Items from a dataset
[Start of Attachment]
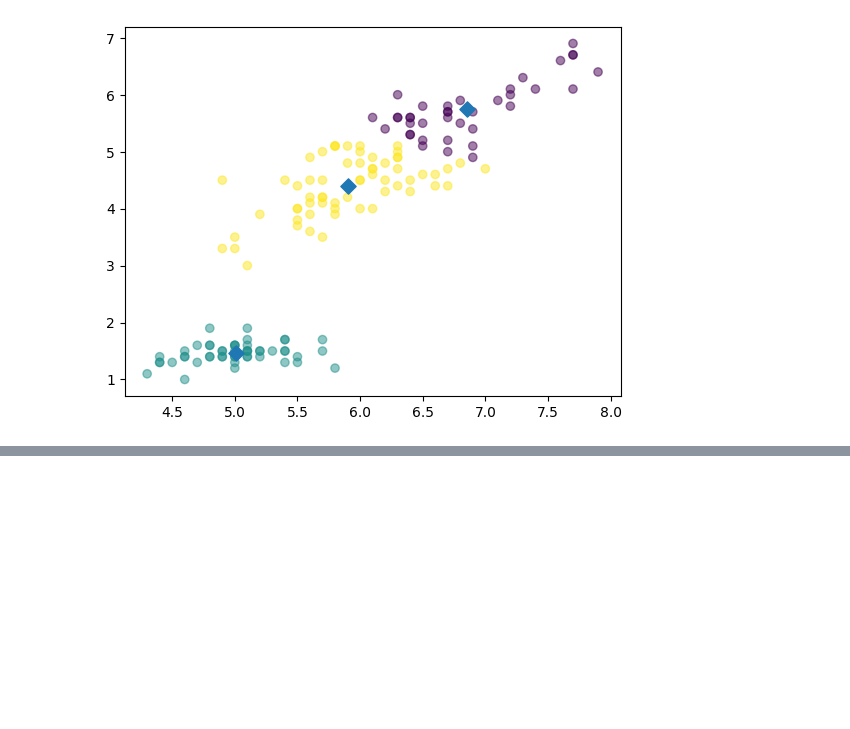
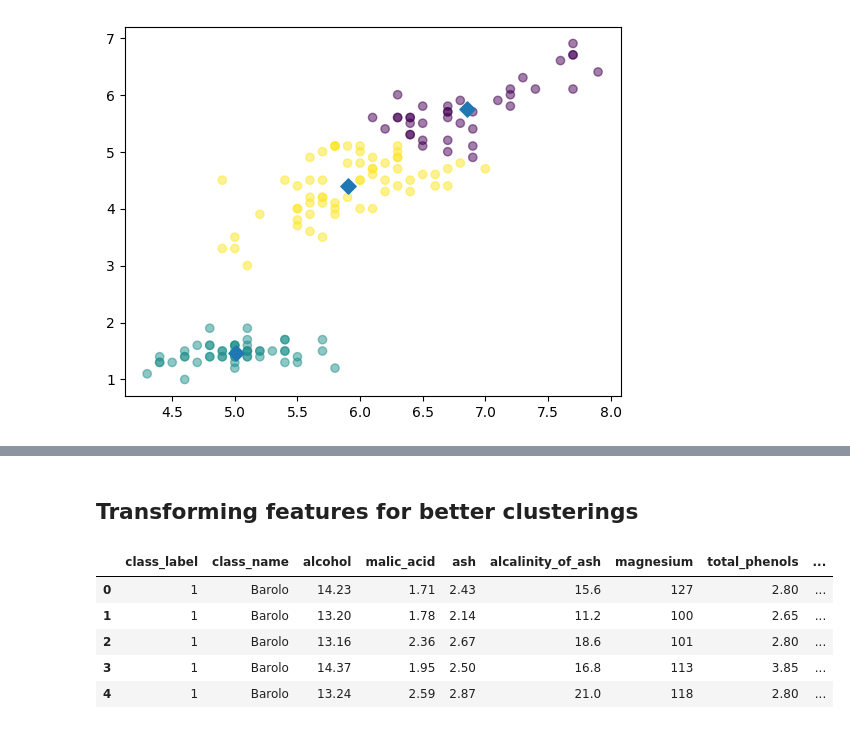
Before and after one commit to alidenewade/Unsupervised-Learning, a Jupyter notebook: Chp 1/ul_ls_1.ipynb, the cells around one changed output, grey strips where cells are left out. Drawn from its saved outputs; the diff is of its cells as text; code cells hidden in the pictures; blank space fills up the shorter version.

```diff
--- a/Chp 1/ul_ls_1.ipynb
+++ b/Chp 1/ul_ls_1.ipynb
@@ -84,0 +157,13 @@ plt.show()
+# %% [markdown]
+## Transforming features for better clusterings
+# %%
+# read wine.csv as wine
+wine = pd.read_csv('wine.csv')
+wine.head()
+# %% [output]
+|  | class_label | class_name | alcohol | malic_acid | ash | alcalinity_of_ash | magnesium | total_phenols | ... |
+| 0 | 1 | Barolo | 14.23 | 1.71 | 2.43 | 15.6 | 127 | 2.80 | ... |
+| 1 | 1 | Barolo | 13.20 | 1.78 | 2.14 | 11.2 | 100 | 2.65 | ... |
+| 2 | 1 | Barolo | 13.16 | 2.36 | 2.67 | 18.6 | 101 | 2.80 | ... |
+| 3 | 1 | Barolo | 14.37 | 1.95 | 2.50 | 16.8 | 113 | 3.85 | ... |
+| 4 | 1 | Barolo | 13.24 | 2.59 | 2.87 | 21.0 | 118 | 2.80 | ... |
```
Also changed, not shown: parts of 22 cells of this notebook, 2 other files.
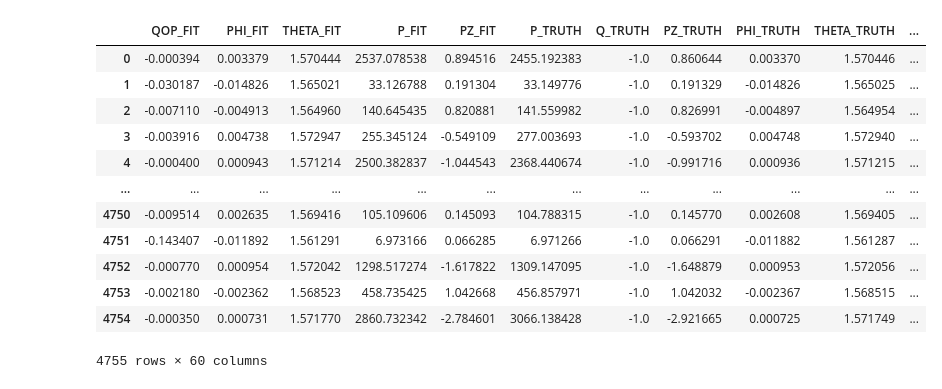
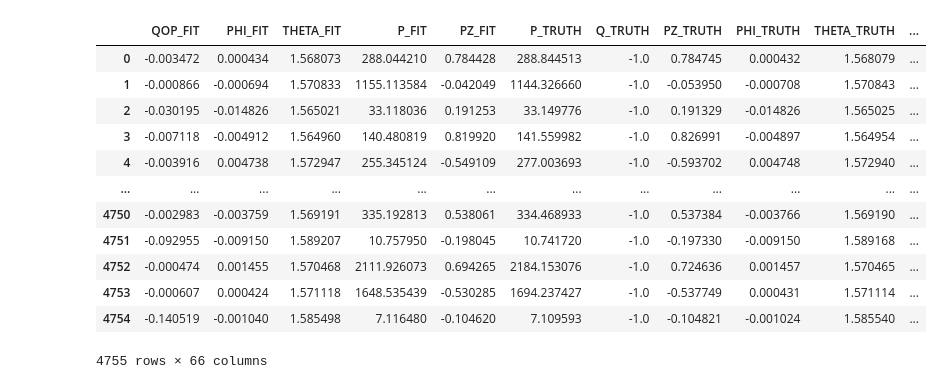
Before and after one commit to ldk111/FASER-2-MPhys-Project, a Jupyter notebook: Analysis/analysis.ipynb, the cells around one changed output. Saved outputs shown, nothing was run; the diff lists cells and outputs as text; code cells hidden in the pictures.

```diff
--- a/Analysis/analysis.ipynb
+++ b/Analysis/analysis.ipynb
@@ -3,22 +3,22 @@ import pandas as pd
 import numpy as np
 from matplotlib import pyplot as plt
 # %%
-df = pd.read_csv("C:/Users/luke/OneDrive/Documents/MPhys Project/Output Files/Testing Offsets/200k_0.2_misal_df.csv", index_col=0)
+df = pd.read_csv("C:/Users/luke/OneDrive/Documents/MPhys Project/Output Files/Testing Offsets/200k_0.2x2_misal_df.csv", index_col=0)
 df
 # %% [output]
 |  | QOP_FIT | PHI_FIT | THETA_FIT | P_FIT | PZ_FIT | P_TRUTH | Q_TRUTH | PZ_TRUTH | PHI_TRUTH | THETA_TRUTH | ... |
-| 0 | -0.000394 | 0.003379 | 1.570444 | 2537.078538 | 0.894516 | 2455.192383 | -1.0 | 0.860644 | 0.003370 | 1.570446 | ... |
-| 1 | -0.030187 | -0.014826 | 1.565021 | 33.126788 | 0.191304 | 33.149776 | -1.0 | 0.191329 | -0.014826 | 1.565025 | ... |
-| 2 | -0.007110 | -0.004913 | 1.564960 | 140.645435 | 0.820881 | 141.559982 | -1.0 | 0.826991 | -0.004897 | 1.564954 | ... |
-| 3 | -0.003916 | 0.004738 | 1.572947 | 255.345124 | -0.549109 | 277.003693 | -1.0 | -0.593702 | 0.004748 | 1.572940 | ... |
-| 4 | -0.000400 | 0.000943 | 1.571214 | 2500.382837 | -1.044543 | 2368.440674 | -1.0 | -0.991716 | 0.000936 | 1.571215 | ... |
+| 0 | -0.003472 | 0.000434 | 1.568073 | 288.044210 | 0.784428 | 288.844513 | -1.0 | 0.784745 | 0.000432 | 1.568079 | ... |
+| 1 | -0.000866 | -0.000694 | 1.570833 | 1155.113584 | -0.042049 | 1144.326660 | -1.0 | -0.053950 | -0.000708 | 1.570843 | ... |
+| 2 | -0.030195 | -0.014826 | 1.565021 | 33.118036 | 0.191253 | 33.149776 | -1.0 | 0.191329 | -0.014826 | 1.565025 | ... |
+| 3 | -0.007118 | -0.004912 | 1.564960 | 140.480819 | 0.819920 | 141.559982 | -1.0 | 0.826991 | -0.004897 | 1.564954 | ... |
+| 4 | -0.003916 | 0.004738 | 1.572947 | 255.345124 | -0.549109 | 277.003693 | -1.0 | -0.593702 | 0.004748 | 1.572940 | ... |
 | ... | ... | ... | ... | ... | ... | ... | ... | ... | ... | ... | ... |
-| 4750 | -0.009514 | 0.002635 | 1.569416 | 105.109606 | 0.145093 | 104.788315 | -1.0 | 0.145770 | 0.002608 | 1.569405 | ... |
-| 4751 | -0.143407 | -0.011892 | 1.561291 | 6.973166 | 0.066285 | 6.971266 | -1.0 | 0.066291 | -0.011882 | 1.561287 | ... |
-| 4752 | -0.000770 | 0.000954 | 1.572042 | 1298.517274 | -1.617822 | 1309.147095 | -1.0 | -1.648879 | 0.000953 | 1.572056 | ... |
-| 4753 | -0.002180 | -0.002362 | 1.568523 | 458.735425 | 1.042668 | 456.857971 | -1.0 | 1.042032 | -0.002367 | 1.568515 | ... |
-| 4754 | -0.000350 | 0.000731 | 1.571770 | 2860.732342 | -2.784601 | 3066.138428 | -1.0 | -2.921665 | 0.000725 | 1.571749 | ... |
+| 4750 | -0.002983 | -0.003759 | 1.569191 | 335.192813 | 0.538061 | 334.468933 | -1.0 | 0.537384 | -0.003766 | 1.569190 | ... |
+| 4751 | -0.092955 | -0.009150 | 1.589207 | 10.757950 | -0.198045 | 10.741720 | -1.0 | -0.197330 | -0.009150 | 1.589168 | ... |
+| 4752 | -0.000474 | 0.001455 | 1.570468 | 2111.926073 | 0.694265 | 2184.153076 | -1.0 | 0.724636 | 0.001457 | 1.570465 | ... |
+| 4753 | -0.000607 | 0.000424 | 1.571118 | 1648.535439 | -0.530285 | 1694.237427 | -1.0 | -0.537749 | 0.000431 | 1.571114 | ... |
+| 4754 | -0.140519 | -0.001040 | 1.585498 | 7.116480 | -0.104620 | 7.109593 | -1.0 | -0.104821 | -0.001024 | 1.585540 | ... |
-4755 rows × 60 columns
+4755 rows × 66 columns
 # %%
 from scipy.stats import norm
 
```
Also changed, not shown: parts of 3 cells of this notebook, 6 other files.
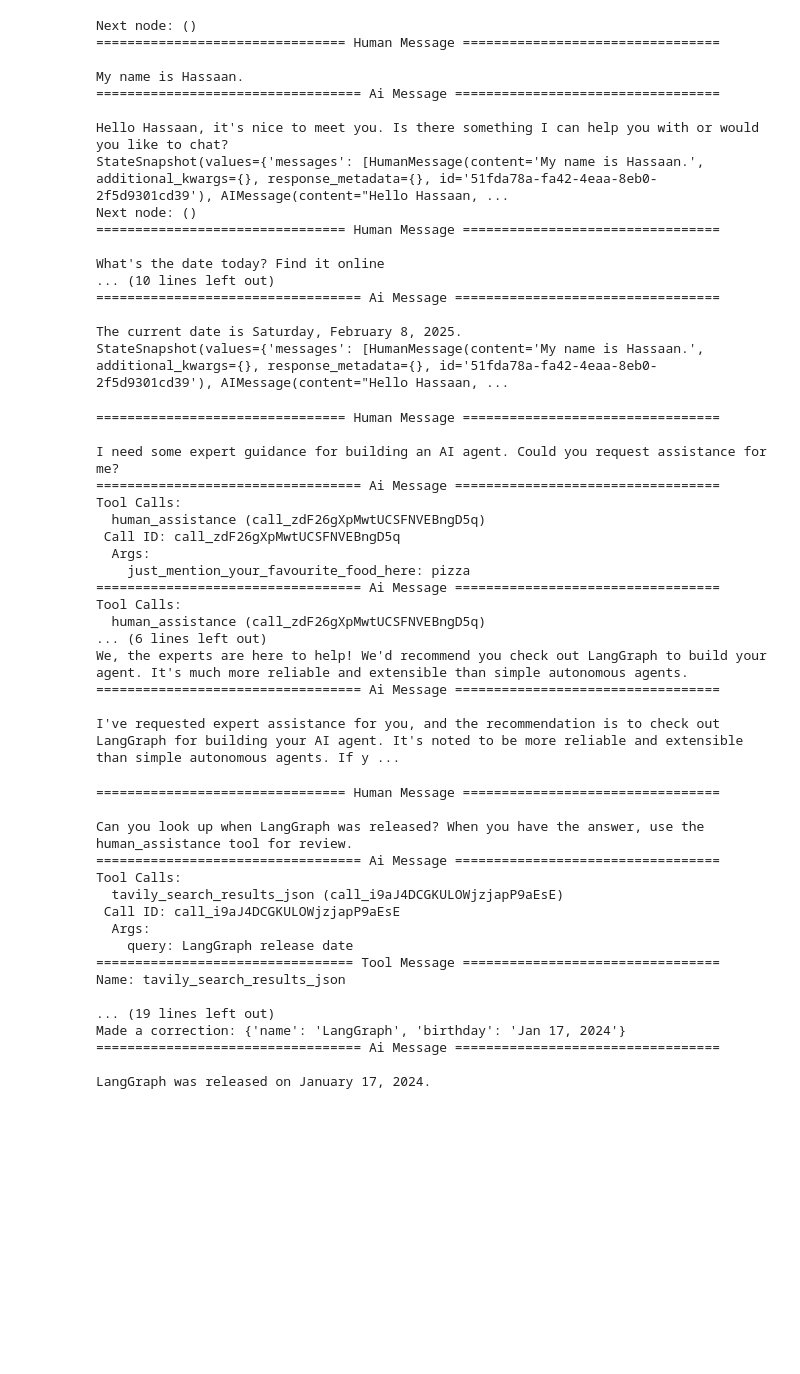
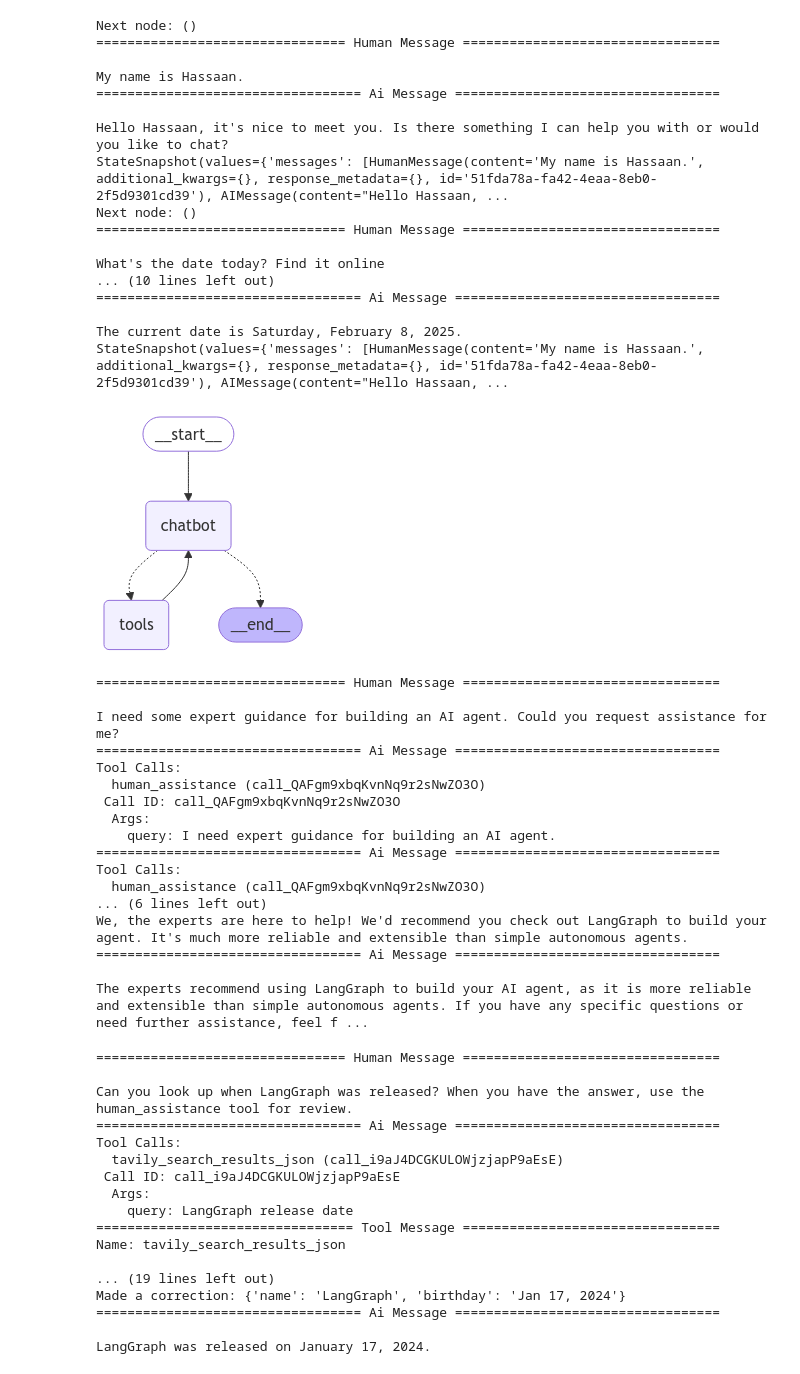
Before and after one commit to BugKOHass/langgraph_tutorial, a Jupyter notebook: tutorial.ipynb, the cells around one changed output. Drawn from its saved outputs; the diff is of its cells as text; code cells hidden in the pictures; blank space fills up the shorter version.

```diff
--- a/tutorial.ipynb
+++ b/tutorial.ipynb
@@ -483,6 +484,7 @@ secrets = Config(RepositoryEnv(".env"))
 
 TAVILY_API_KEY = secrets("TAVILY_API_KEY")
 OPENAI_API_KEY = secrets("OPENAI_API_KEY")
+GROQ_API_KEY = secrets("GROQ_API_KEY")
 
 class State(TypedDict):
     messages: Annotated[list, add_messages]
@@ -519,6 +521,19 @@ llm = ChatOpenAI(
     api_key=openai_api_key
 )
 
+groq_api_key = GROQ_API_KEY
+
+# model = "llama3-70b-8192"
+# model = "llama3-70b-8192"
+# model="llama-3.3-70b-versatile"
+# model = "deepseek-r1-distill-llama-70b"
+
+# llm = ChatGroq(
+#     model=model,
+#     temperature=0.3,
+#     groq_api_key = groq_api_key
+# )
+
 llm_with_tools = llm.bind_tools(tools)
 
 
@@ -547,10 +562,10 @@ graph_builder.set_entry_point("chatbot")
 memory = MemorySaver()
 graph = graph_builder.compile(checkpointer=memory)
 
-# try:
-#     display(Image(graph.get_graph().draw_mermaid_png()))
-# except Exception as e:
-#     print(f"error: {str(e)}")
+try:
+    display(Image(graph.get_graph().draw_mermaid_png()))
+except Exception as e:
+    print(f"error: {str(e)}")
 
 config_1 = {"configurable": {"thread_id": "1"}}
 
@@ -564,50 +579,51 @@ events = graph.stream(
     {"messages": [{"role": "user", "content": user_input}]},
     config_1,
     stream_mode="values",
     )
 for event in events:
     event["messages"][-1].pretty_print()
 snapshot = graph.get_state(config_1)
 # print(snapshot)
 
 # The chatbot generated a tool call, but then execution has been interrupted!
 # Note that if we inspect the graph state, we see that it stopped at the tools node.
 # print("snapshot.next:", snapshot.next)
 
 # NOTE: At this point, if, instead of passing the human_command, we repeat the above lines i.e. pass the user_input, we get:
 # Error code: 400 - {'error': {'message': "An assistant message with 'tool_calls' must be followed by tool messages responding to each 'tool_call_id'. The following tool_call_ids did not have response messages: call_BOqwNiVqNZemELbM1fc1P0RQ", 'type': 'invalid_request_error', 'param': 'messages.[2].role', 'code': None}}
 # During task with name 'chatbot' and id 'd5d118b1-27df-5cb9-b8ad-747946bd779b'
 
 human_response = (
     "We, the experts are here to help! We'd recommend you check out LangGraph to build your agent."
     " It's much more reliable and extensible than simple autonomous agents."
 )
 
 human_command = Command(resume={"data": human_response})
 
 # When the following code is run, the last AI Message that was printed earlier as well i.e. tool call is again printed here.
 events = graph.stream(human_command, config_1, stream_mode="values")
 for event in events:
     if "messages" in event:
         event["messages"][-1].pretty_print()
 # %% [output]
+[figure, added]
 ================================ Human Message =================================
 
 I need some expert guidance for building an AI agent. Could you request assistance for me?
 ================================== Ai Message ==================================
 Tool Calls:
-  human_assistance (call_zdF26gXpMwtUCSFNVEBngD5q)
- Call ID: call_zdF26gXpMwtUCSFNVEBngD5q
+  human_assistance (call_QAFgm9xbqKvnNq9r2sNwZO3O)
+ Call ID: call_QAFgm9xbqKvnNq9r2sNwZO3O
   Args:
-    just_mention_your_favourite_food_here: pizza
+    query: I need expert guidance for building an AI agent.
 ================================== Ai Message ==================================
 Tool Calls:
-  human_assistance (call_zdF26gXpMwtUCSFNVEBngD5q)
+  human_assistance (call_QAFgm9xbqKvnNq9r2sNwZO3O)
 ... (6 lines left out)
 We, the experts are here to help! We'd recommend you check out LangGraph to build your agent. It's much more reliable and extensible than simple autonomous agents.
 ================================== Ai Message ==================================
 
-I've requested expert assistance for you, and the recommendation is to check out LangGraph for building your AI agent. It's noted to be more reliable and extensible than simple autonomous agents. If y ...
+The experts recommend using LangGraph to build your AI agent, as it is more reliable and extensible than simple autonomous agents. If you have any specific questions or need further assistance, feel f ...
 # %%
 # Part 5 - Customizing State
 
```
Also changed, not shown: parts of 2 cells of this notebook, 3 other files.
[End of Attachment]
### WORK TO BE COMPLETED:
Where does the word "wine" appear in the records? Copy every line that holds it.

### EXERCISE RESPONSE:
+# read wine.csv as wine
+wine = pd.read_csv('wine.csv')
+wine.head()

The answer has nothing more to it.